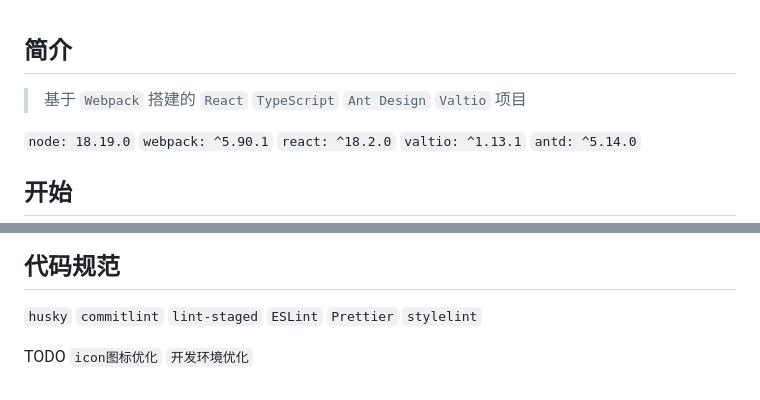
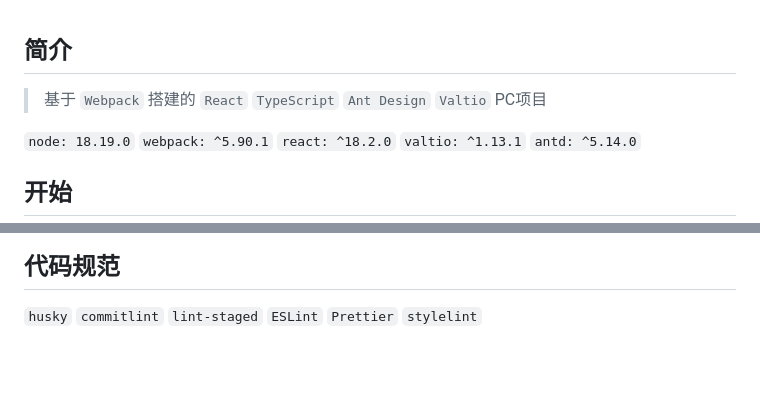
Before and after one commit to 7066/No.React, a Markdown page: README.md, 2 parts joined by grey strips. GitHub-like rendering; blank space fills up the shorter version.

Commit message:
feat: ✨   更新 README

```diff
--- a/README.md
+++ b/README.md
@@ -1,6 +1,6 @@
 ## 简介
 
-> 基于 `Webpack` 搭建的 `React` `TypeScript` `Ant Design` `Valtio` 项目
+> 基于 `Webpack` 搭建的 `React` `TypeScript` `Ant Design` `Valtio` PC项目
 
 `node: 18.19.0` `webpack: ^5.90.1` `react: ^18.2.0` `valtio: ^1.13.1` `antd: ^5.14.0`
 
@@ -126,5 +126,3 @@ export default [
 ## 代码规范
 
 `husky` `commitlint` `lint-staged` `ESLint` `Prettier` `stylelint`
-
-TODO `icon图标优化` `开发环境优化`
```
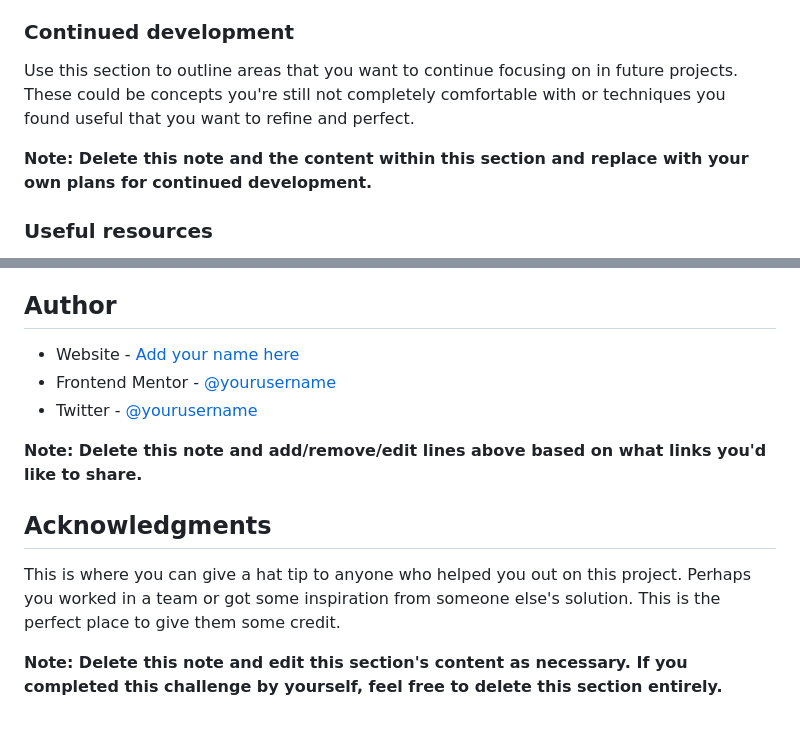
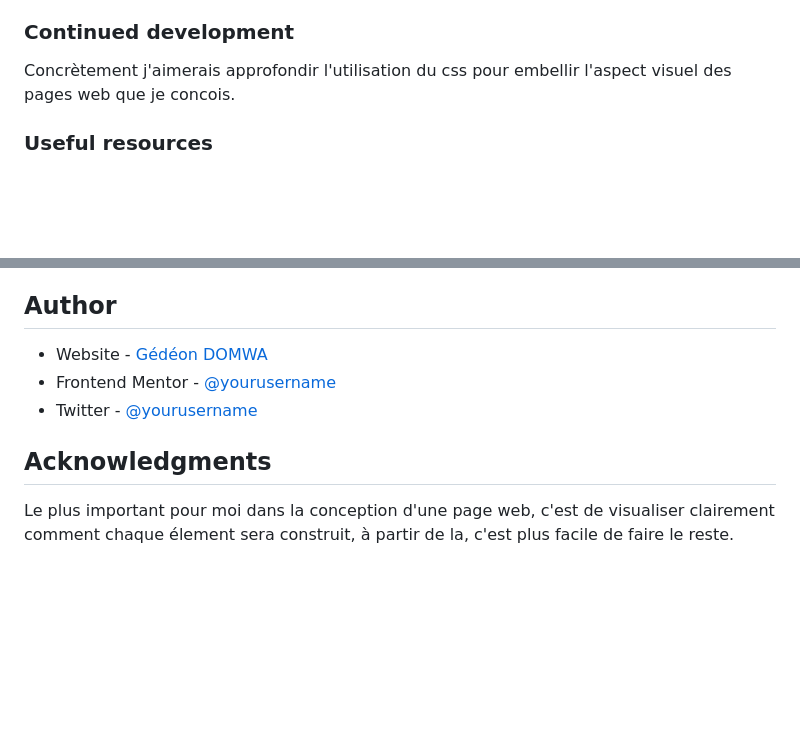
Before and after one commit to saberhoodzeno-bot/Min-Project-Html-Css, a Markdown page: README-template.md, 2 parts joined by grey strips. Drawn GitHub-style; blank space fills up the shorter version.

```diff
--- a/README-template.md
+++ b/README-template.md
@@ -77,9 +46,7 @@ If you want more help with writing markdown, we'd recommend checking out [The Ma
 
 ### Continued development
 
-Use this section to outline areas that you want to continue focusing on in future projects. These could be concepts you're still not completely comfortable with or techniques you found useful that you want to refine and perfect.
-
-**Note: Delete this note and the content within this section and replace with your own plans for continued development.**
+Concrètement j'aimerais approfondir l'utilisation du css pour embellir l'aspect visuel des pages web que je concois.
 
 ### Useful resources
 
@@ -90,14 +57,10 @@ Use this section to outline areas that you want to continue focusing on in futur
 
 ## Author
 
-- Website - [Add your name here](https://www.your-site.com)
+- Website - [Gédéon DOMWA](https://www.your-site.com)
 - Frontend Mentor - [@yourusername](https://www.frontendmentor.io/profile/yourusername)
 - Twitter - [@yourusername](https://www.twitter.com/yourusername)
 
-**Note: Delete this note and add/remove/edit lines above based on what links you'd like to share.**
-
 ## Acknowledgments
 
-This is where you can give a hat tip to anyone who helped you out on this project. Perhaps you worked in a team or got some inspiration from someone else's solution. This is the perfect place to give them some credit.
-
-**Note: Delete this note and edit this section's content as necessary. If you completed this challenge by yourself, feel free to delete this section entirely.**
+Le plus important pour moi dans la conception d'une page web, c'est de visualiser clairement comment chaque élement sera construit, à partir de la, c'est plus facile de faire le reste.
```
Also changed, not shown: other parts of README-template.md (+8 -39 lines), images/Screenshot_page.png (added), 2 other files.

■ **TASK GOAL**
When you find a line in the records that contains the word "yourusername", copy it.

■ **ANSWER AREA**
 - Frontend Mentor - [@yourusername](https://www.frontendmentor.io/profile/yourusername)
 - Twitter - [@yourusername](https://www.twitter.com/yourusername)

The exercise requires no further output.